* Investor interest leaves copper prices high despite poor
* More copper substitution expected; EU demand flat from
By Maytaal Angel
LONDON, March 20 Copper products maker KME Group
said its European customers are scrambling for cash and
seeking even longer payment terms than last year at the peak of
the lending squeeze seen during the sovereign debt crisis.
Riccardo Garre, chief executive of KME, said that while EU
bank lending to small- and medium-sized enterprises was no worse
this year than last, customers were struggling to make payments
as they battle weak demand combined with high and volatile
"Payments terms are done at 30 days, 60 days or even 90 days
in some countries. It's difficult to quantify but there's a
deterioration, and on top of that there's an increase in bad
debts because companies are going bankrupt," Garre said.
Italy-based KME consumes about 5 percent of the
estimated 4 million tonnes of copper used annually in Europe.
Its clients include those in the hard hit construction sector,
as well makers of parts for cars and white goods.
In 2011 and early 2012, bank lending was constricted by a
regional debt crisis and tougher global capital rules that at
the time put some 3 trillion euros ($4 trillion) worth of
corporate loans at risk of being cut.
While EU bank lending to small and medium sized enterprises
has ceased to shrink, they continue to have difficulty raising
This week, a eurozone decision to partially fund a bailout
of Cyprus by taxing savers took the crisis to unprecedented
territory, raising fears that a scramble to withdraw cash from
banks could spread to larger states.
"So far banks gave more or less the same amount of money as
last year, but in a few months annual reports for several copper
players will show they're in a difficult situation, and the risk
is banks will close more loans."
Garre said copper demand in Europe remained depressed but
steady this year. KME's sales, for example, declined 12 percent
last year but have been flat at low levels this quarter when
compared with a year ago.
According to the International Copper Study Group, demand
for copper in Europe declined 7.5 percent from January to
November last year. By contrast, copper prices over the
period rose by about 5 percent.
"When there is a crisis like the ongoing crisis in Europe
and you have to manage high prices of goods and volatility, it's
mission impossible," Garre said.
"More and more, copper has moved from an industrial metal to
a financial commodity, our customers have to buy copper
(products) at high prices despite deteriorating demand.
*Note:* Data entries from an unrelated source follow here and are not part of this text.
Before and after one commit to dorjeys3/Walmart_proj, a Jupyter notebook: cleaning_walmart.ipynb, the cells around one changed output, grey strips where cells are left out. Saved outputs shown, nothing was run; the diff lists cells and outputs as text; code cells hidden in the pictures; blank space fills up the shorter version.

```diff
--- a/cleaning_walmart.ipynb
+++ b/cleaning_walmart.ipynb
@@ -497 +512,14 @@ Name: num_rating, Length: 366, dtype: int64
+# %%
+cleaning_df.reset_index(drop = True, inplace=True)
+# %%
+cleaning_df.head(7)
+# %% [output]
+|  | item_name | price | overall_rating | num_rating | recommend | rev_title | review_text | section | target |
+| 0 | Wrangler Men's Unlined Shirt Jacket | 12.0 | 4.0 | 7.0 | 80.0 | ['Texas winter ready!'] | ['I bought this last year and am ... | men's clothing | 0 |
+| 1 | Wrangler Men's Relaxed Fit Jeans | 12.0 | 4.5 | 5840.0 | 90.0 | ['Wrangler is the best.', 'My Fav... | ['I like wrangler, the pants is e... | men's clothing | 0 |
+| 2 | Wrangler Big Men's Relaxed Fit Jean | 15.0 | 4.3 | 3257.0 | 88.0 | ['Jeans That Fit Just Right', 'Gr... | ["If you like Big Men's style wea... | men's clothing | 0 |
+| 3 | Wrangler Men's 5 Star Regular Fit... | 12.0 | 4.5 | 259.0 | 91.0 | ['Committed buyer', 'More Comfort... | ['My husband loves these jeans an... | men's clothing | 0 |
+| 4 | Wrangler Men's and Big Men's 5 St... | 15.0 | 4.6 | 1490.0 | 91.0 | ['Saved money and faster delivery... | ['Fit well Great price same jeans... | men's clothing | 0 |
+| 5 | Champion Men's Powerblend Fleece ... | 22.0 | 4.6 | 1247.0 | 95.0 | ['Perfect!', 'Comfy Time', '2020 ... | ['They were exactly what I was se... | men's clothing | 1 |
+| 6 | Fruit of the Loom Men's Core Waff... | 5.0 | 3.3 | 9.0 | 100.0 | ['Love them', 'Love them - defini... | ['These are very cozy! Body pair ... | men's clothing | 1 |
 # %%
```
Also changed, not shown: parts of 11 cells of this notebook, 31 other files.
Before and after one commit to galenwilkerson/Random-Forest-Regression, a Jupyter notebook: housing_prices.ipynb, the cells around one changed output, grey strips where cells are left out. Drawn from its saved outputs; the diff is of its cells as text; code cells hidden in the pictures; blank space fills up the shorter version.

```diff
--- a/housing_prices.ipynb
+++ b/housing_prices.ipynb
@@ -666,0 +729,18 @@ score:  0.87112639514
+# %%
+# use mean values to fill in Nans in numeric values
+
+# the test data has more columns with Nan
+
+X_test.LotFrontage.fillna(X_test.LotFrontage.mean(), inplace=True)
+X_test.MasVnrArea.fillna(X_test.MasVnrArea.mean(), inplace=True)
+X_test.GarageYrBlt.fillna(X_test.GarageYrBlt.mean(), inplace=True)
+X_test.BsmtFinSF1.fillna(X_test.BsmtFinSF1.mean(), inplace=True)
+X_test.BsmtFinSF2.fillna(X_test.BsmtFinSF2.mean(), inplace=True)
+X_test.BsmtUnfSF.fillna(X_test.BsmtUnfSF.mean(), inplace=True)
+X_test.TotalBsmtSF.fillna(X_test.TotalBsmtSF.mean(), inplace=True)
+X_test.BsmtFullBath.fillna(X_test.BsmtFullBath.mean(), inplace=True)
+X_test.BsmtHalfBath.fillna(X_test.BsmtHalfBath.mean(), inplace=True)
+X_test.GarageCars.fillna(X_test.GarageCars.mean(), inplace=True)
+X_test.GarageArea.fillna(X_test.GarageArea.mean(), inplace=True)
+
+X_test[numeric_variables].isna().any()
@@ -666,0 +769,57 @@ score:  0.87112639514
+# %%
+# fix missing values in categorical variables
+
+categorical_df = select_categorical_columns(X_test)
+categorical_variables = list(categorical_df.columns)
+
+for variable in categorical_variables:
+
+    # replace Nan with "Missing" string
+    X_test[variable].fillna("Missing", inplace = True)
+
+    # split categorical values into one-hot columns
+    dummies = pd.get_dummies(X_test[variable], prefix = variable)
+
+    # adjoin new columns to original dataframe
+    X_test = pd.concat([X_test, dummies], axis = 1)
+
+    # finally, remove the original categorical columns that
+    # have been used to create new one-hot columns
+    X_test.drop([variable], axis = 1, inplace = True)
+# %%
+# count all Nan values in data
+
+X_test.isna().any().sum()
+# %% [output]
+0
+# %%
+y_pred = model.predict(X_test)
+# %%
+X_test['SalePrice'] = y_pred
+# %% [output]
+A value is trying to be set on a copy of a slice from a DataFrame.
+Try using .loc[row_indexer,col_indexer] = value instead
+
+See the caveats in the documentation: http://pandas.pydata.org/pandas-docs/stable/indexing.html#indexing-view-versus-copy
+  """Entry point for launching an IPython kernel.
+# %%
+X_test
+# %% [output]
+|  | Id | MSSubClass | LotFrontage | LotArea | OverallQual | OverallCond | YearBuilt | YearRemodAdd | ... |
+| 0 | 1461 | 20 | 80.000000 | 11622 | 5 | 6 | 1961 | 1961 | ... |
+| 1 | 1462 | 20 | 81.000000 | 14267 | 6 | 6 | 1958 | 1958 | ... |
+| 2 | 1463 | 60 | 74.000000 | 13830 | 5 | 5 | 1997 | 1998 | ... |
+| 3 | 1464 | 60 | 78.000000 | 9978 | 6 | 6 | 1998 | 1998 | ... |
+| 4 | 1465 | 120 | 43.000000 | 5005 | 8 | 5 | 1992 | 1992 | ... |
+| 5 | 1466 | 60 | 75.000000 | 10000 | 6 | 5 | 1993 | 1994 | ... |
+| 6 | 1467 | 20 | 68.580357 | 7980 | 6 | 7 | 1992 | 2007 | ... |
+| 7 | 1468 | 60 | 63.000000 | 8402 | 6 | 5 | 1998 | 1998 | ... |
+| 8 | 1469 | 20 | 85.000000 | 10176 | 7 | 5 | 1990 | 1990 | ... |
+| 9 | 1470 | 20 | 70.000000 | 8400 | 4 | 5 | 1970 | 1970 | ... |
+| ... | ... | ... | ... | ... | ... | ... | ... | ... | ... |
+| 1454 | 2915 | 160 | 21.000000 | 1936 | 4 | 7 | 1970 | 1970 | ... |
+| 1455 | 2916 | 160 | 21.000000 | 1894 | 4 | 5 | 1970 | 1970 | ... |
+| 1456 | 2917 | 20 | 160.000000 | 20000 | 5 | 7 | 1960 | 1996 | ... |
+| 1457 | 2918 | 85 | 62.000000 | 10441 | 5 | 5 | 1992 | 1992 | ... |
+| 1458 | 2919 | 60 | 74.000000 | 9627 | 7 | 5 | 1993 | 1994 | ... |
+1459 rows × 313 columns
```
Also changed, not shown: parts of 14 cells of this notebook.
This is
accelerating substitution," Garre said.
Garre said over the past five years, nearly half a million
tonnes of copper have been substituted in Europe by cheaper
metals or plastics - equivalent to about 2.5 percent of annual
KME expects to consume about 100,000 tonnes of copper this
year, unchanged from last year, and believes restocking by its
customers and improving industrial output globally will prevent
its copper use falling below last year's levels.
(Reporting by Maytaal Angel; Editing by Anthony Barker)